Material supplied -
================================

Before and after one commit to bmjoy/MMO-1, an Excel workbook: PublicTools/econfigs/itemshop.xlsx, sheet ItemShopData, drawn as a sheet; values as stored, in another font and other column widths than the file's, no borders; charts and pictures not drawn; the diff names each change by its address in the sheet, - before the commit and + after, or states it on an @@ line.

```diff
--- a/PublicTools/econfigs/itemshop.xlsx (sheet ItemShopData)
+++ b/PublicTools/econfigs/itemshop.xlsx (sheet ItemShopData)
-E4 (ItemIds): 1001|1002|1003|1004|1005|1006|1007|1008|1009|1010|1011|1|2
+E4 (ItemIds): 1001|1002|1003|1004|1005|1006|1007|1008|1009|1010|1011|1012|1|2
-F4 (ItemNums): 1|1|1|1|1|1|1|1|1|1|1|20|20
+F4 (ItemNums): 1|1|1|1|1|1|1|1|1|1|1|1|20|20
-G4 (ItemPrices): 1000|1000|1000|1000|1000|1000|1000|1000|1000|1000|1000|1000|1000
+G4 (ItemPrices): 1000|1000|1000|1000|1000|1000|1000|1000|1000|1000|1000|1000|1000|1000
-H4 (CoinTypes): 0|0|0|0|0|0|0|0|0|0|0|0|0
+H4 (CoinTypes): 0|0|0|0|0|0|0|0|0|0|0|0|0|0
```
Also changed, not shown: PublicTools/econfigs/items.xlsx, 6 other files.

================================

Exercise goal -
Return only the count of lines in the listing above that hold the string "other".

Task solution -
2